Lapp factors seriatim.
Factor 1: Similarity of Marks
Third Circuit Court of Appeals ranks similarity of marks as
"the single most important" of the ten
Lapp factors. A&H Sportswear, 237 F.3d
at 216 (citing Fisons Horticulture, Inc. v. Vigoro
Indus., Inc., 30 F.3d 466, 476 (3d Cir. 1994)). Its
importance, however, does not render the factor dispositive.
See Checkpoint Sys., 269 F.3d at 281. Rather than a
"side-by-side comparison, " the court must endeavor
to "move into the mind of the roving consumer" and
ask whether the consumer- encountering one of the two marks
in isolation with only general recollection of the
other-would likely confuse the two. Id.; A&H
Sportswear, 237 F.3d at 216. A court measuring
similarity must "compare the appearance, sound and
meaning of the marks." Checkpoint Sys., 269
F.3d at 281 (citation omitted).
considering a mark's appearance, courts look to
"visual characteristics such as the layout and format of
lettering." Harp, 984 F.Supp.2d at 411-12
(citing A&H Sportswear, 237 F.3d at 217). Courts
measure the "sound" and "auditory
impressions" of a mark by examining the number of words
and syllables employed and the different (or similar) uses of
those words and syllables. See id.
"Meaning" is determined by assessing whether the
combination of words in each mark offers "a different

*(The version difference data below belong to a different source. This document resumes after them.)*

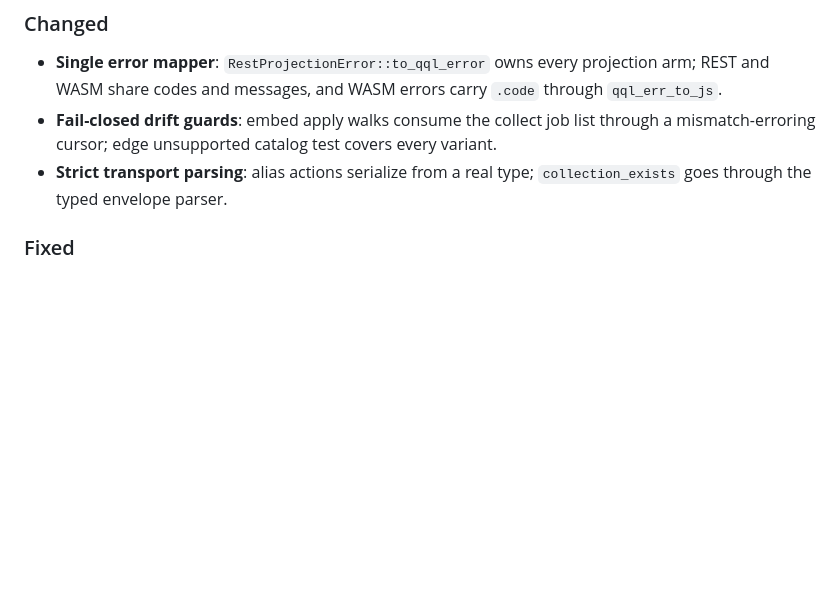
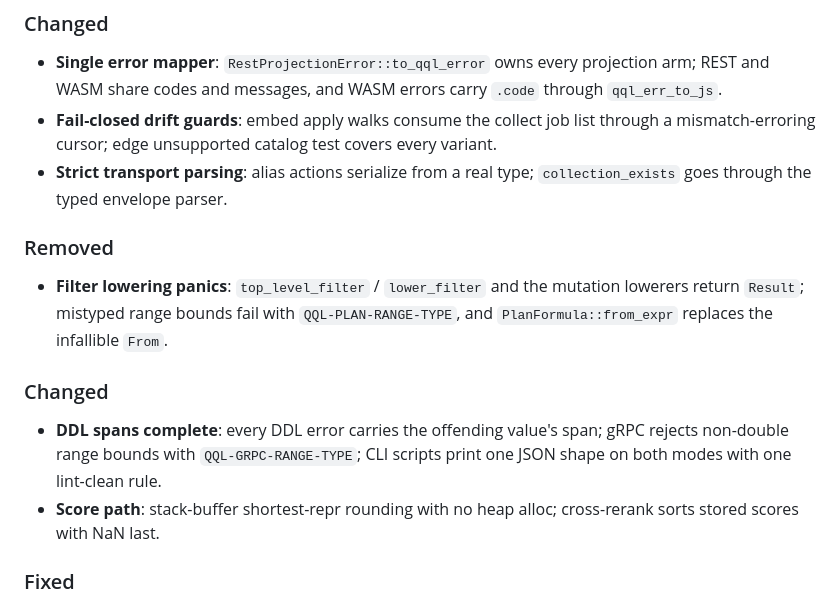
Before and after one commit to srimon12/qql-rs, a Markdown page: CHANGELOG.md, the part around the change. Rendered like a GitHub page; blank space fills up the shorter version.

Commit message:
docs(changelog): wave 3 entries

```diff
--- a/CHANGELOG.md
+++ b/CHANGELOG.md
@@ -17,6 +17,13 @@ and this project adheres to [Semantic Versioning](https://semver.org/spec/v2.0.0
 - **Single error mapper**: `RestProjectionError::to_qql_error` owns every projection arm; REST and WASM share codes and messages, and WASM errors carry `.code` through `qql_err_to_js`.
 - **Fail-closed drift guards**: embed apply walks consume the collect job list through a mismatch-erroring cursor; edge unsupported catalog test covers every variant.
 - **Strict transport parsing**: alias actions serialize from a real type; `collection_exists` goes through the typed envelope parser.
+
+### Removed
+- **Filter lowering panics**: `top_level_filter` / `lower_filter` and the mutation lowerers return `Result`; mistyped range bounds fail with `QQL-PLAN-RANGE-TYPE`, and `PlanFormula::from_expr` replaces the infallible `From`.
+
+### Changed
+- **DDL spans complete**: every DDL error carries the offending value's span; gRPC rejects non-double range bounds with `QQL-GRPC-RANGE-TYPE`; CLI scripts print one JSON shape on both modes with one lint-clean rule.
+- **Score path**: stack-buffer shortest-repr rounding with no heap alloc; cross-rerank sorts stored scores with NaN last.
 
 ### Fixed
 - **Score precision contract**: `SearchHit.score` is now `f64`, rounded once at ingestion via `score_f64` — the custom `serialize_f32` widened through `pythonize` to `0.949999988079071` in `results` / DBAPI rows while `hits()` said `0.95`. Custom serializer and pyqql twin deleted; regression test pins it. Vectors stay `Vec<f32>` passthrough by deliberate asymmetry (scalars get compared, vectors don't).
```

denotative or connotative meaning." IcL at 413.
UHS logo bears resemblance to UHS Delaware's '433
word mark and '663 stylized mark against all sight,
sound, and meaning metrics. The marks contain the same three
capitalized letters-UHS-separated by neither punctuation nor
spacing and accompanied by no other text. Each mark differs
marginally in style: UHS Delaware's stylized mark
comprises three hollowed-out and rounded letters with no
attendant graphic, while United Health Services' logo
displays a solid, serif font accompanied by a small leaf
graphic in the upper left region of its letter "U."
The marks are otherwise indistinct. Read aloud, the marks
produce identical auditory impressions. As a result of their
simplicity, neither mark evokes a unique denotative or
connotative meaning in isolation.
record evidence concerning mark similarity is undisputed.
There exists near identity between the parties' marks.
United Health Services effectively concedes as much in its
briefing, rejoining only that "[similarity in name is
only the beginning of the analysis." (Doc. ...